2. Writing

Reading and writing go together. Both are ways to represent spoken words and to communicate information. As children scribble and draw, they practice eye-hand coordination and exercise the muscles in their fingers and hands. This helps develop fine motor control they need to hold a pencil or crayon and to write letters and words.

3. Reading

No matter what the age, reading to your child is the single most important activity that you can do to help your child get ready to read. It introduces children to “rarer” words that they may not hear in everyday conversation. Shared reading develops a love of reading and an appreciation of books. Children who enjoy being read to are more likely to want to learn to read.

Talking Activities
  • Use the phone.
    • Help toddlers talk on the phone to a friend or family member.
    • Give play phones to toddlers and help them play with them.
  • Join make-believe.
    • Join toddlers in their make-believe play to introduce new words and to encourage them to talk.
  • Talk!
    • Talk during activities, such as when eating, washing hands, and picking up toys.
Writing Activities
  • Use markers, chalk, and paint.
    • Use markers to write on a white board. Use sidewalk chalk or a paintbrush with water to draw on the sidewalk, patio or deck.
  • Have fun at the beach.
    • Draw squiggles, letters or words in sand.
  • Paint the bath tub.
    • Provide bath paints for your toddler when they are taking a bath.
  • Sign it.
    • Have toddlers “sign” their artwork. It will help them start to learn how to write their name.

Learn more

Parents and caregivers, here are some books on writing for toddlers.
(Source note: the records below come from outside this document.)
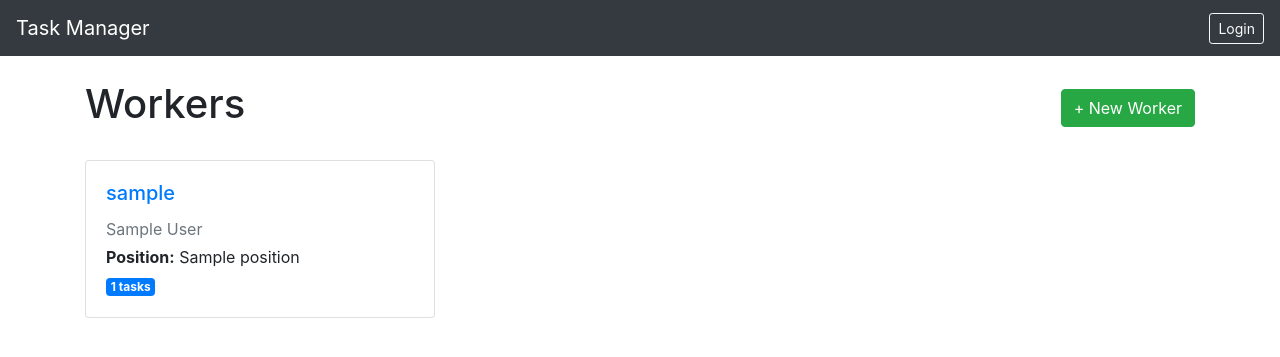
After one commit to pikaOpika/task_manager, a Django app: page /workers/ in a window 1280 px wide. The commit adds this page. Shown: the top 357 px of the page. Run offline with Django 5.2, Linux system fonts and the light colour scheme; tables that the repository leaves empty hold one stand-in row (values such as "Sample post").

Commit message:
created TaskUpdateView, TaskDeleteView, WorkerListView, WorkerDetailView and *.html file for views

```diff
--- a/task/templates/task/index.html
+++ b/task/templates/task/index.html
@@ -22,7 +22,7 @@
                 <div class="card-body">
                     <h5 class="card-title">👥 Workers</h5>
                     <p class="card-text">See your team members and their positions.</p>
-                    <a href="" class="btn btn-primary">View Workers</a>
+                    <a href="{% url "task:worker-list" %}" class="btn btn-primary">View Workers</a>
                 </div>
             </div>
         </div>
--- a/task/templates/task/task_detail.html
+++ b/task/templates/task/task_detail.html
@@ -7,8 +7,8 @@
     <div class="card-header bg-dark text-white d-flex justify-content-between align-items-center">
         <h4 class="mb-0">{{ task.name }}</h4>
         <div>
-            <a href="" class="btn btn-sm btn-outline-light mr-2">Edit</a>
-            <a href="" class="btn btn-sm btn-outline-danger">Delete</a>
+            <a href="{% url "task:task-update" task.id %}" class="btn btn-sm btn-outline-light mr-2">Edit</a>
+            <a href="{% url "task:task-delete" task.id %}" class="btn btn-sm btn-outline-danger">Delete</a>
         </div>
     </div>
     <div class="card-body">
--- a/task/templates/task/task_list.html
+++ b/task/templates/task/task_list.html
@@ -33,8 +33,8 @@
                 </small>
             </div>
             <div>
-                <a href="" class="btn btn-sm btn-outline-primary mr-1">Edit</a>
-                <a href="" class="btn btn-sm btn-outline-danger">Delete</a>
+                <a href="{% url "task:task-update" task.id %}" class="btn btn-sm btn-outline-primary mr-1">Edit</a>
+                <a href="{% url "task:task-delete" task.id %}" class="btn btn-sm btn-outline-danger">Delete</a>
             </div>
         </div>
     </div>
--- /dev/null
+++ b/task/templates/task/worker_list.html
@@ -0,0 +1,31 @@
+{% extends "base.html" %}
+
+{% block title %}Workers — Task Manager{% endblock %}
+
+{% block content %}
+<div class="d-flex justify-content-between align-items-center mb-4">
+    <h1>Workers</h1>
+    <a href="" class="btn btn-success">+ New Worker</a>
+</div>
+
+<div class="row">
+    {% for worker in worker_list %}
+    <div class="col-md-4 mb-3">
+        <div class="card h-100">
+            <div class="card-body">
+                <h5 class="card-title">
+                    <a href="{% url "task:worker-detail" worker.id %}">{{ worker.username }}</a>
+                </h5>
+                <p class="text-muted mb-1">{{ worker.get_full_name }}</p>
+                <p class="mb-1"><strong>Position:</strong> {{ worker.position }}</p>
+                <p class="mb-0">
+                    <span class="badge badge-primary">{{ worker.tasks.count }} tasks</span>
+                </p>
+            </div>
+        </div>
+    </div>
+    {% empty %}
+    <div class="col-12 text-muted text-center">No workers found.</div>
+    {% endfor %}
+</div>
+{% endblock %}
--- a/task/urls.py
+++ b/task/urls.py
@@ -1,6 +1,11 @@
 from django.urls import path
 
-from .views import index, TaskListView, TaskCreateView, TaskDetailView
+from .views import (
+    index,
+    TaskListView, TaskDetailView,
+    TaskUpdateView, TaskCreateView, TaskDeleteView,
+    WorkerListView, WorkerDetailView
+)
 
 app_name = 'task'
 
@@ -8,5 +13,9 @@ urlpatterns = [
     path('', index, name='index'),
     path('tasks/', TaskListView.as_view(), name="task-list"),
     path('tasks/create/', TaskCreateView.as_view(), name="task-create"),
-    path('tasks/<int:pk>/', TaskDetailView.as_view(), name="task-detail")
+    path('tasks/update/<int:pk>/', TaskUpdateView.as_view(), name="task-update"),
+    path('tasks/delete/<int:pk>/', TaskDeleteView.as_view(), name="task-delete"),
+    path('tasks/<int:pk>/', TaskDetailView.as_view(), name="task-detail"),
+    path('workers/', WorkerListView.as_view(), name="worker-list"),
+    path('workers/<int:pk>', WorkerDetailView.as_view(), name="worker-detail")
 ]
--- a/task/views.py
+++ b/task/views.py
@@ -1,6 +1,7 @@
 from django.shortcuts import render, redirect
 from django.views import generic
 from django.urls import reverse, reverse_lazy
+from django.contrib.auth import get_user_model
 
 from .models import Task
 
@@ -38,3 +39,25 @@ class TaskCreateView(generic.CreateView):
     model = Task
     fields = "__all__"
     success_url = reverse_lazy("task:task-list")
+
+class TaskUpdateView(generic.UpdateView):
+    model = Task
+    fields = "__all__"
+
+    def get_success_url(self):
+        task = self.get_object()
+        return reverse_lazy("task:task-detail", args=[task.id,])
+
+class TaskDeleteView(generic.DeleteView):
+    model = Task
+    success_url = reverse_lazy("task:task-list")
+
+class WorkerListView(generic.ListView):
+    model = get_user_model()
+
+    def get_queryset(self):
+        return super().get_queryset()
+
+
+class WorkerDetailView(generic.DetailView):
+    model = get_user_model()
```
Also changed, not shown: task/templates/task/task_confirm_delete.html (added, +24 -0 lines), task/templates/task/worker_detail.html (added, +54 -0 lines).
Reading Activities
  • Read books.
    • Read to your toddler every day.
  • Make a list.
    • Let your child help you with the grocery list. As your child names items that are needed, have them watch you write them down. Also point out the letters on the food labels.
  • Read Symbols.
    • “Read” symbols aloud, on signs (stop signs, library, etc).
  • Let them play on the fridge.
    • Provide magnetic alphabet letters for the fridge.
  • Point.
    • Point to the words as you read to toddlers, so that they will begin to understand that you are reading the words, not the pictures.

Learn more
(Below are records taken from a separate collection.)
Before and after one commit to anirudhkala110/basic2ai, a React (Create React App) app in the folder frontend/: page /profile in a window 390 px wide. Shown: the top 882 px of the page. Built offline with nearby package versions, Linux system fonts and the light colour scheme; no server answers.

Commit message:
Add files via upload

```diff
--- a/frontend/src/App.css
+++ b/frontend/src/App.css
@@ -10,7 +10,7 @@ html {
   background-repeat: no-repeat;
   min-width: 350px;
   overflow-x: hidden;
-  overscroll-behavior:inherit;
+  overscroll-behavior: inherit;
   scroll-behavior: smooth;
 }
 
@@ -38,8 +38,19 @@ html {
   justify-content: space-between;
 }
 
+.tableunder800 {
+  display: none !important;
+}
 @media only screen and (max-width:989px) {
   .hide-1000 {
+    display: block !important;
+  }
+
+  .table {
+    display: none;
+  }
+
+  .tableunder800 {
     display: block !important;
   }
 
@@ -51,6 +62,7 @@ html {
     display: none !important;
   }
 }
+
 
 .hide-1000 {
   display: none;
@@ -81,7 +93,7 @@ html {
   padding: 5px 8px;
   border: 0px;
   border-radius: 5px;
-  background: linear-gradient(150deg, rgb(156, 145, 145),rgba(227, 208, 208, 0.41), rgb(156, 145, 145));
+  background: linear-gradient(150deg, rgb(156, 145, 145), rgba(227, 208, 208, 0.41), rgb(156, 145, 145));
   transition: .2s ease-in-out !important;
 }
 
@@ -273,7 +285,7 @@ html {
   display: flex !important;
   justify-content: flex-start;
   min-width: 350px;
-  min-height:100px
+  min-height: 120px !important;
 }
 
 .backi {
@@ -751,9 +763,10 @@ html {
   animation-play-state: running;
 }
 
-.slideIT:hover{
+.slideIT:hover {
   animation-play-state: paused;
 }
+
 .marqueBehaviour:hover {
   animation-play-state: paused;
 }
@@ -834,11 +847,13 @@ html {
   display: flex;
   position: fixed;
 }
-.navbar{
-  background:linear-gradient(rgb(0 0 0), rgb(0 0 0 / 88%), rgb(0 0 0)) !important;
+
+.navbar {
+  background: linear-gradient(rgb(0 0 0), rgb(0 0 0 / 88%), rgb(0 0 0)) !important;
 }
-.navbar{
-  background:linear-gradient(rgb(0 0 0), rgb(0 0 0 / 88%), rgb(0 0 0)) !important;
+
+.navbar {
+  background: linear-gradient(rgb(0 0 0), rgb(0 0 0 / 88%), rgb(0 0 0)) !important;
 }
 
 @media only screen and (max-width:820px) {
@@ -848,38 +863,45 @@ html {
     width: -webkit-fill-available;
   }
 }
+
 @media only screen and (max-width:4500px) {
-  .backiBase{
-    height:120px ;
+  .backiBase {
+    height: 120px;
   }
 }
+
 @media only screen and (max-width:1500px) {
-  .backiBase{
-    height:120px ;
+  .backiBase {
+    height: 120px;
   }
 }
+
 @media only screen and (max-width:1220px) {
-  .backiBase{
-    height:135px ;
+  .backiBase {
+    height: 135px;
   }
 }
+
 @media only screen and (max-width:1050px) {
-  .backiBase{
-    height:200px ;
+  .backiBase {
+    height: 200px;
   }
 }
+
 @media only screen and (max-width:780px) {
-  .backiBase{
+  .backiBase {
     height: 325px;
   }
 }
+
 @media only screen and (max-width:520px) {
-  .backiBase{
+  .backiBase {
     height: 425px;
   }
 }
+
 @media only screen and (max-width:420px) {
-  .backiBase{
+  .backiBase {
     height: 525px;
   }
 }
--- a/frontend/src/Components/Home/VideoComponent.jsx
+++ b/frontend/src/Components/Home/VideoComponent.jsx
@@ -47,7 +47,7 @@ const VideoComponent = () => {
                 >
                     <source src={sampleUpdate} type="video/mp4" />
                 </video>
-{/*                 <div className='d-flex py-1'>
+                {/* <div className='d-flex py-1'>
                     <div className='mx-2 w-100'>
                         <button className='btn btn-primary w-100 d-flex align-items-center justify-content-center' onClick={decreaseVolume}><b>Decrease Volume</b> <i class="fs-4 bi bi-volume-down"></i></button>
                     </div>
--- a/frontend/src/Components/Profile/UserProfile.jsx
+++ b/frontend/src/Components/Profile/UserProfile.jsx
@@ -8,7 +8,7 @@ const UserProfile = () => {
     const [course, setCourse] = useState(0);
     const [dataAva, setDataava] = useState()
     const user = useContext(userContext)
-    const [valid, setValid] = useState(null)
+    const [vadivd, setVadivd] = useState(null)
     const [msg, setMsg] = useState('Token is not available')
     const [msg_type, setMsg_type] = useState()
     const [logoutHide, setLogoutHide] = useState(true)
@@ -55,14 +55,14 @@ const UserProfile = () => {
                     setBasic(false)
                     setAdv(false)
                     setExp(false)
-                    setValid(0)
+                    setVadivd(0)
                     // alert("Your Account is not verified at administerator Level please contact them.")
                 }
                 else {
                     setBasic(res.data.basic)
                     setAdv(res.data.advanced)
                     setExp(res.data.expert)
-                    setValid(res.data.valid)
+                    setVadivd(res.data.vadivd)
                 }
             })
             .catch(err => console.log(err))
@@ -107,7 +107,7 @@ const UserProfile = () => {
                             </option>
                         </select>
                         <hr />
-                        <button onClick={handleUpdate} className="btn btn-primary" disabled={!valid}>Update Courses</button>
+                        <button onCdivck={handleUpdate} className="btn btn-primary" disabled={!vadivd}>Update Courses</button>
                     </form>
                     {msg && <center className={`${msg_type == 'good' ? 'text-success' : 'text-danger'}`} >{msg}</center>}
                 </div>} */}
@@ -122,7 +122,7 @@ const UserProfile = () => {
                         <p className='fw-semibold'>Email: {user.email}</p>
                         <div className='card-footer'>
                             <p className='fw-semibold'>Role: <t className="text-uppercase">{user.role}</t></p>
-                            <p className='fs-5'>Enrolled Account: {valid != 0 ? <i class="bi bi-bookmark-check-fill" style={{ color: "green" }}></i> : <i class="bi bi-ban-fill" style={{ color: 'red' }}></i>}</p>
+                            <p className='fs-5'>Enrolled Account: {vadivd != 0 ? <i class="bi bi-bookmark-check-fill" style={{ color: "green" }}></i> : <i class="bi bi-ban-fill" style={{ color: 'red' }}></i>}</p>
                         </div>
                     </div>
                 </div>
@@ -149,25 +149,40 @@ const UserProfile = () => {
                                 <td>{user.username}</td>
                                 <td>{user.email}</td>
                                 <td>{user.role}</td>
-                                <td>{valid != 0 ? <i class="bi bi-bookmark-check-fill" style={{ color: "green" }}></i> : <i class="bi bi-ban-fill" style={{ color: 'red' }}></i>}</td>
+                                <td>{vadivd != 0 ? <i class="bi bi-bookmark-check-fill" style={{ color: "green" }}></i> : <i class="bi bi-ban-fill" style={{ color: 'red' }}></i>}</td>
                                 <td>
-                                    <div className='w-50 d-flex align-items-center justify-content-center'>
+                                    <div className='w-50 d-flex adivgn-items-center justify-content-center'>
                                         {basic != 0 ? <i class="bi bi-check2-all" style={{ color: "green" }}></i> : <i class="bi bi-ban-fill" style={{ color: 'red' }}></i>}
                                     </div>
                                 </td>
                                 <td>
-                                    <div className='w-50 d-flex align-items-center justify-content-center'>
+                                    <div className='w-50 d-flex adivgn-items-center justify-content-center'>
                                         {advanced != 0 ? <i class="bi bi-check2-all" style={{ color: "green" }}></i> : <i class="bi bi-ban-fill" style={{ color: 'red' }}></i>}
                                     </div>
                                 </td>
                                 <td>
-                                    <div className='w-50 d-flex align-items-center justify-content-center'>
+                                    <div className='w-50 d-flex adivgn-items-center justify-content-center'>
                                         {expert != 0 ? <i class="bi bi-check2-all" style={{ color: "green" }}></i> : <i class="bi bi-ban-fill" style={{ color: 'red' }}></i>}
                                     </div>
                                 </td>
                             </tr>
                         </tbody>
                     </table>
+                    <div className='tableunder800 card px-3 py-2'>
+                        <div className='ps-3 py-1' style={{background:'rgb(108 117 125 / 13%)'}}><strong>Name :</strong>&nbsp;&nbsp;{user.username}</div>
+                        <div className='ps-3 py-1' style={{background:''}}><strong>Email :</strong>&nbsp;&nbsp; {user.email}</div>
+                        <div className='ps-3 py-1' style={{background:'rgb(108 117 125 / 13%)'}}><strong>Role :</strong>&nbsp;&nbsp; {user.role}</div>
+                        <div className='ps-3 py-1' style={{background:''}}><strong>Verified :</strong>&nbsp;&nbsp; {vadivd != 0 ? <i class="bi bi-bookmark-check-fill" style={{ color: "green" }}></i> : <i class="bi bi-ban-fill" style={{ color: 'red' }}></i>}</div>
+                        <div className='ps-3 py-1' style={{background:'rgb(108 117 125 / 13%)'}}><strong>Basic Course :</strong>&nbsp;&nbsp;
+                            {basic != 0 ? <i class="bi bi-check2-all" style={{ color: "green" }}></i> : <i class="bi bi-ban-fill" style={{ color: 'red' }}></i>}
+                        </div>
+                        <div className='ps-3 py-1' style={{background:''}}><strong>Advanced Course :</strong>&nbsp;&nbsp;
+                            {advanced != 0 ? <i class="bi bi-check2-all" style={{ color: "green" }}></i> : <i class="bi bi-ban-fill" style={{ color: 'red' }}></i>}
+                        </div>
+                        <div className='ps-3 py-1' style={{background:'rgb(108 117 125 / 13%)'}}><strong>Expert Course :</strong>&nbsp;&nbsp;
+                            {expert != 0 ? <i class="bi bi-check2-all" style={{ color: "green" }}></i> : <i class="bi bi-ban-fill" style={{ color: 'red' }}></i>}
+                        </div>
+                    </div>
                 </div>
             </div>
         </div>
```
Parents and caregivers, here are some books on reading for toddlers.

4. Playing

Play is one of the best ways for children to learn language and literacy skills. Play helps children to think symbolically; a ruler becomes a magic wand, today becomes a time when dinosaurs were alive, a playmate becomes an astronaut exploring space. Play helps children understand that written words stand for real objects and experiences. Dramatic play helps develop narrative skills as children make up a story about what they’re doing. This helps them understand that stories happen in an order (first, next, last).

5. Singing
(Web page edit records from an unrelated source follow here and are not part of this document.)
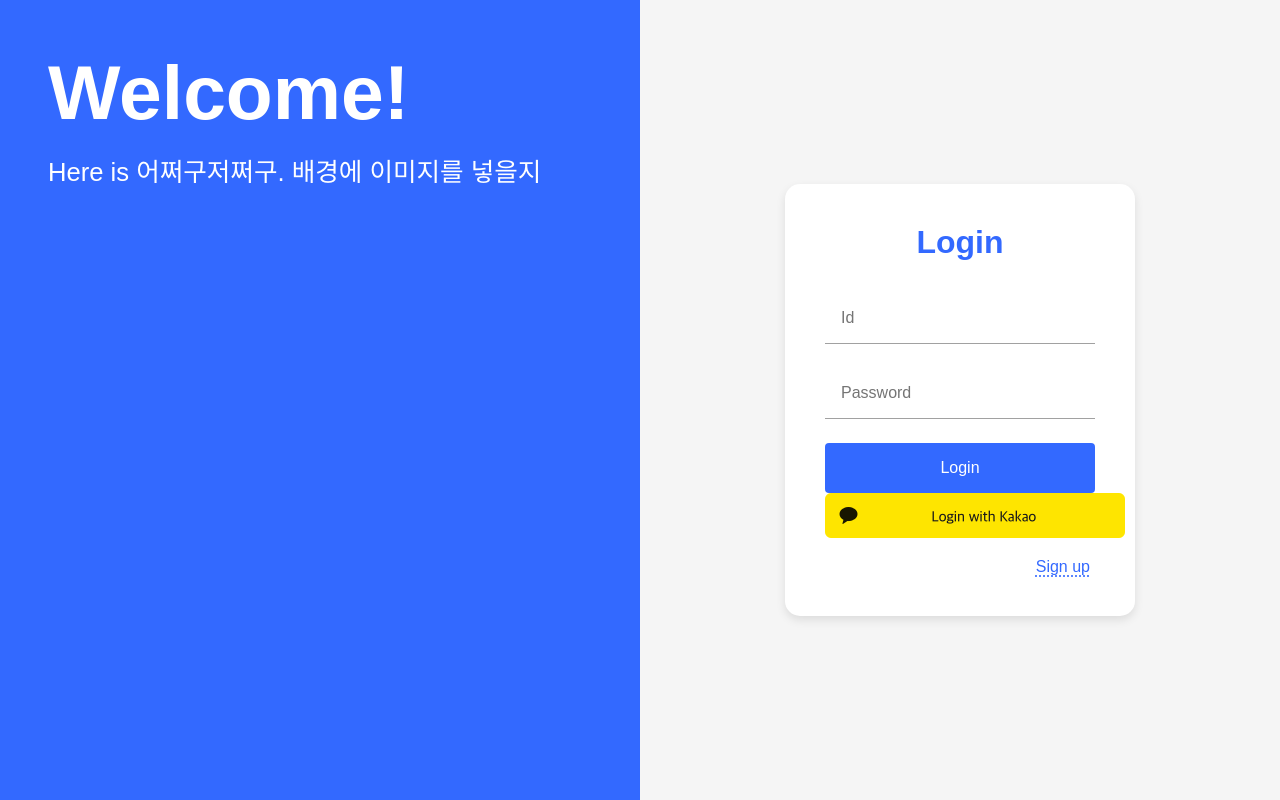
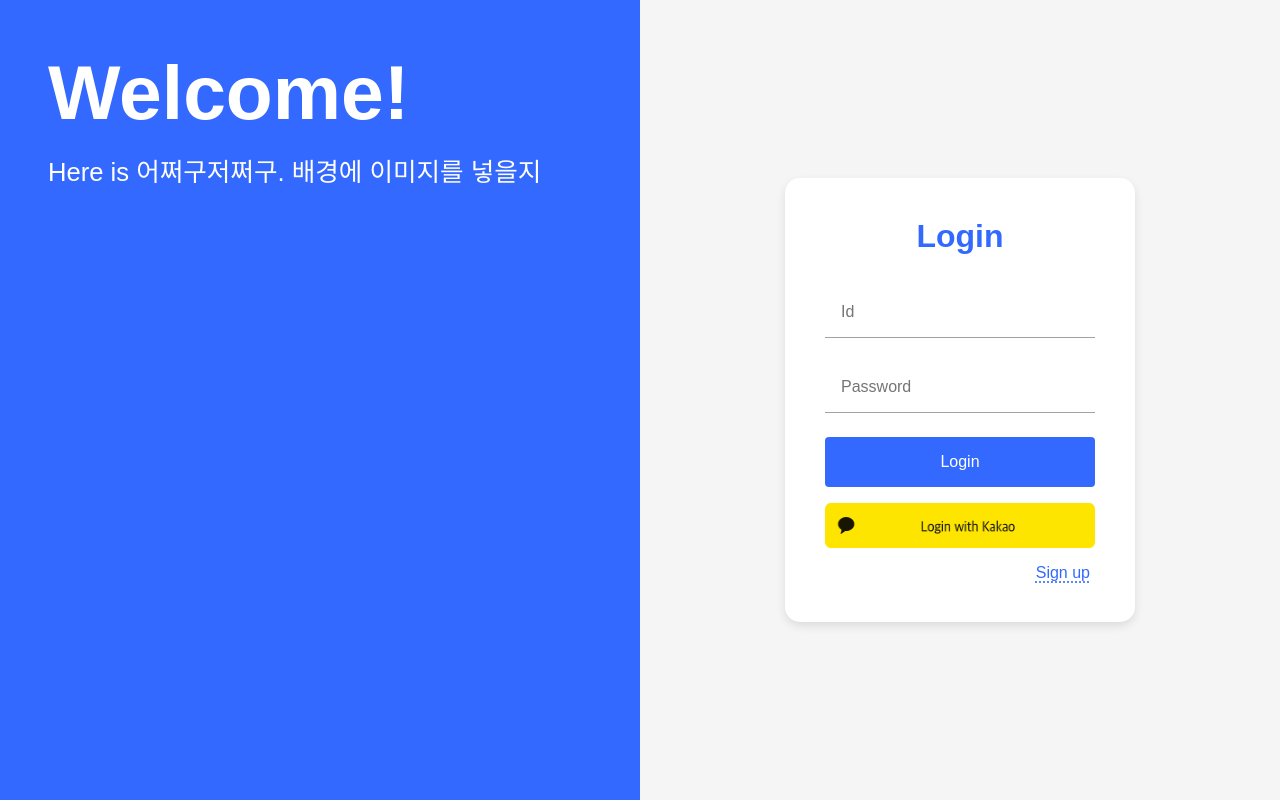
Before and after one commit to minsik-hong/Capstone-project-2025, a React (Create React App) app in the folder frontend/: page /login in a window 1280 px wide. Built offline with nearby package versions, Linux system fonts and the light colour scheme; no server answers.

Commit message:
kakako box

```diff
--- a/frontend/src/pages/LoginPage.css
+++ b/frontend/src/pages/LoginPage.css
@@ -66,3 +66,23 @@
       flex: 0 0 60%;
     }
   }
+
+  /* 카카오 로그인 버튼 스타일 */
+.kakao-login-button {
+  width: 100%;
+  margin-top: 1rem;
+  display: flex;
+  justify-content: center;
+}
+
+.kakao-login-button:hover {
+  filter: brightness(0.95);
+}
+
+.kakao-login-button img {
+  width: 100%;
+  height: 45px; /* 원본 이미지 높이에 맞춤 */
+  max-width: 300px; /* 이미지 원본 사이즈 기준 */
+  display: block;
+  border-radius: 4px;
+}
```
Also changed, not shown: 1 other file (tests, documents, lock files or other folders).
Songs help children develop listening skills and pay attention to the rhythms and rhymes of spoken language. Singing slows down language so children can hear different parts of words and notice how they are alike and different. Clapping along to rhythms help children hear the syllables in words, and it improves motor skills.

Playing Activities
  • Offer a variety.
    • Provide a variety of table toys and materials that encourage toddlers to use their hands and fingers, such as pegs to place in pegboards and blocks to stack and then knock down. These are great for developing fine motor skills.
  • Hide and seek.
    • Just as she loved peek-a-boo as a baby, your toddler will love to play simple games of hide-and-seek. First thing in the morning take turns hiding under the bed sheets; at bath time, use a big towel.
  • Blow up a balloon.
    • Balloons are great for indoor play — they move slowly enough to be chased and are relatively easy to catch. Blow one up and tap it gently into the air. Count how long it takes to float to the ground or let your toddler try to catch it. This is a good game for counting skills and hand-eye coordination.
  • Dress up.
    • Provide dress-up clothes and props — hats, scarves, shoes, keys, tote bags, and pocketbooks. Most toddlers like to dress up, pack a bag, and pretend to leave and come back. They play house with pots, pans, dishes, and other household items.
Singing Activities
  • Action music.
    • Play music that lends itself to particular actions – something with a big, loud beat so your child can stamp like an elephant, or something quiet so she can pretend she’s tiptoeing past a sleeping lion. Marching to music is also great fun and easy enough for most toddlers to manage. These games will stretch her imagination and develop her sense of rhythm.
  • Get rhythm.
    • Provide rhythm instruments for toddlers to use while singing. They can shake or hit these instruments to the beat of the song.